-- Input material follows --

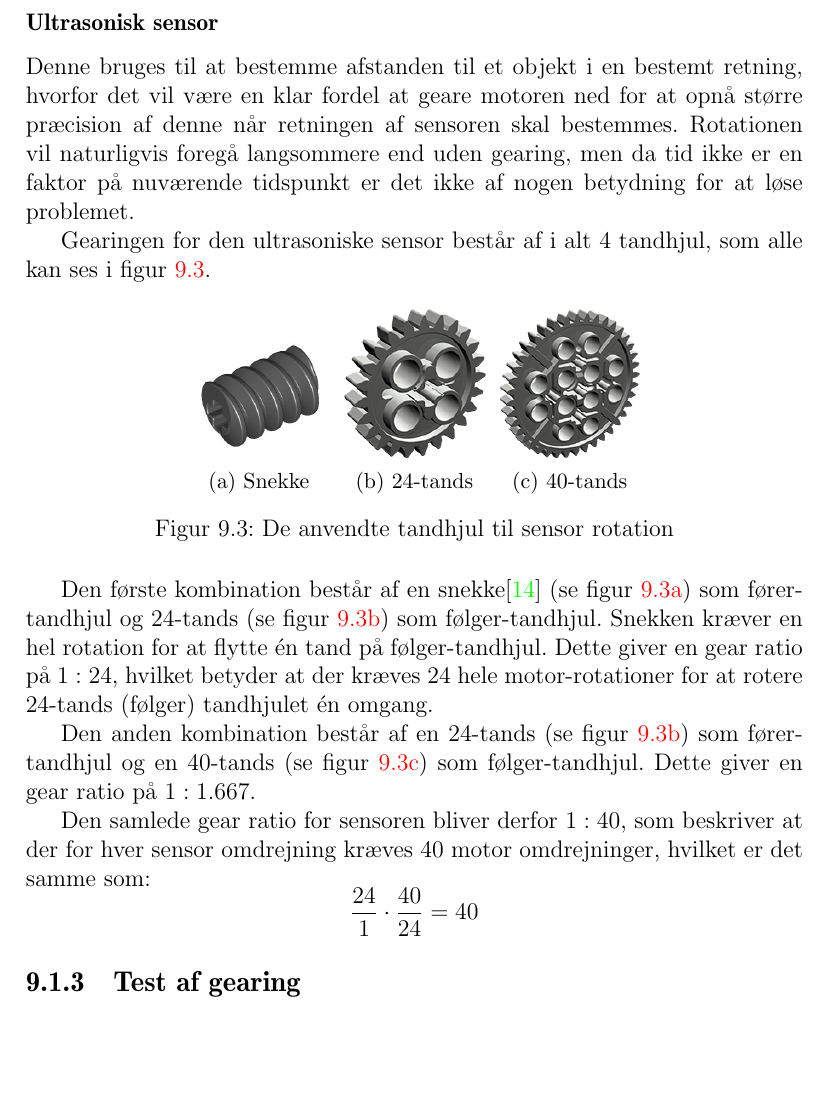
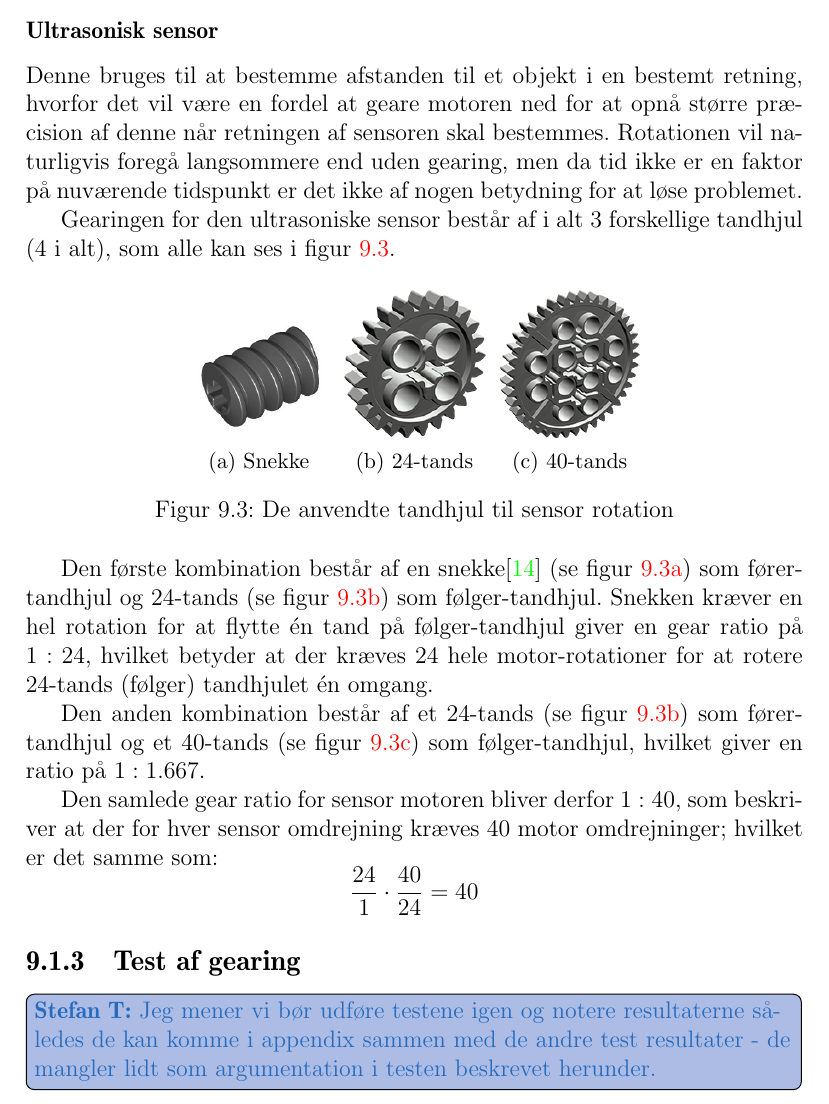
Before and after one commit to Thalmann/sw505-rapport, a LaTeX thesis (main.tex, which reads indhold/gearing.tex): part of page 73 of 105, cut so that both start at the same text, the shorter picture padded with empty space. Compiled offline with pdfLaTeX.

Commit message:
Minor corrections

```diff
--- a/indhold/gearing.tex
+++ b/indhold/gearing.tex
@@ -28,10 +30,10 @@ Dette afsnit fokuserer på den teoretiske gearing for de ultrasoniske sensorer.
 
 
 \subsubsection{Ultrasonisk sensor}
-Denne bruges til at bestemme afstanden til et objekt i en bestemt retning, hvorfor det vil være en klar fordel at geare motoren ned for at opnå større præcision af denne når retningen af sensoren skal bestemmes.
+Denne bruges til at bestemme afstanden til et objekt i en bestemt retning, hvorfor det vil være en fordel at geare motoren ned for at opnå større præcision af denne når retningen af sensoren skal bestemmes.
 Rotationen vil naturligvis foregå langsommere end uden gearing, men da tid ikke er en faktor på nuværende tidspunkt er det ikke af nogen betydning for at løse problemet.
 
-Gearingen for den ultrasoniske sensor består af i alt 4 tandhjul, som alle kan ses i \cref{gearing:tandhjul}.
+Gearingen for den ultrasoniske sensor består af i alt 3 forskellige tandhjul (4 i alt), som alle kan ses i \cref{gearing:tandhjul}.
 
 \begin{figure}[h] % De anvendte tandhjul
 \centering
@@ -64,16 +66,15 @@ Gearingen for den ultrasoniske sensor består af i alt 4 tandhjul, som alle kan
 \end{figure}
 
 Den første kombination består af en snekke\cite{snekke} (se \cref{gearing:snekke}) som fører-tandhjul og 24-tands (se \cref{gearing:24tand}) som følger-tandhjul.
-Snekken kræver en hel rotation for at flytte én tand på følger-tandhjul.
-Dette giver en gear ratio på $1:24$, hvilket betyder at der kræves 24 hele motor-rotationer for at rotere 24-tands (følger) tandhjulet én omgang.
+Snekken kræver en hel rotation for at flytte én tand på følger-tandhjul giver en gear ratio på $1:24$, hvilket betyder at der kræves 24 hele motor-rotationer for at rotere 24-tands (følger) tandhjulet én omgang.
 
-Den anden kombination består af en 24-tands (se \cref{gearing:24tand}) som fører-tandhjul og en 40-tands (se \cref{gearing:40tand}) som følger-tandhjul.
-Dette giver en gear ratio på $1:1.667$.
+Den anden kombination består af et 24-tands (se \cref{gearing:24tand}) som fører-tandhjul og et 40-tands (se \cref{gearing:40tand}) som følger-tandhjul, hvilket giver en ratio på $1:1.667$.
 
-Den samlede gear ratio for sensoren bliver derfor $1:40$, som beskriver at der for hver sensor omdrejning kræves 40 motor omdrejninger, hvilket er det samme som:
+Den samlede gear ratio for sensor motoren bliver derfor $1:40$, som beskriver at der for hver sensor omdrejning kræves 40 motor omdrejninger; hvilket er det samme som:
 $$\frac{24}{1} \cdot \frac{40}{24} = 40$$
 
 \subsection{Test af gearing}\label{robot:gearing-test}
+\thilemann{Jeg mener vi bør udføre testene igen og notere resultaterne således de kan komme i appendix sammen med de andre test resultater - de mangler lidt som argumentation i testen beskrevet herunder.}
 Nu hvor den teoretiske gearing er fastlagt, vil der her blive udført en række forsøg for at afgøre præcisionen af sensor motoren med gearing; og evt. at fastlægge en faktisk gearing, hvis denne afviger fra den teoretiske.
 
 \subsubsection{Sensor}
```
Also changed, not shown: indhold/gearing.tex (7 more changed lines).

-- Input material concluded --

- _Work required_
Where the string "alle" occurs in a line of the listing above, count that line, then report the total and nothing else.

- _Reply to the exercise_
3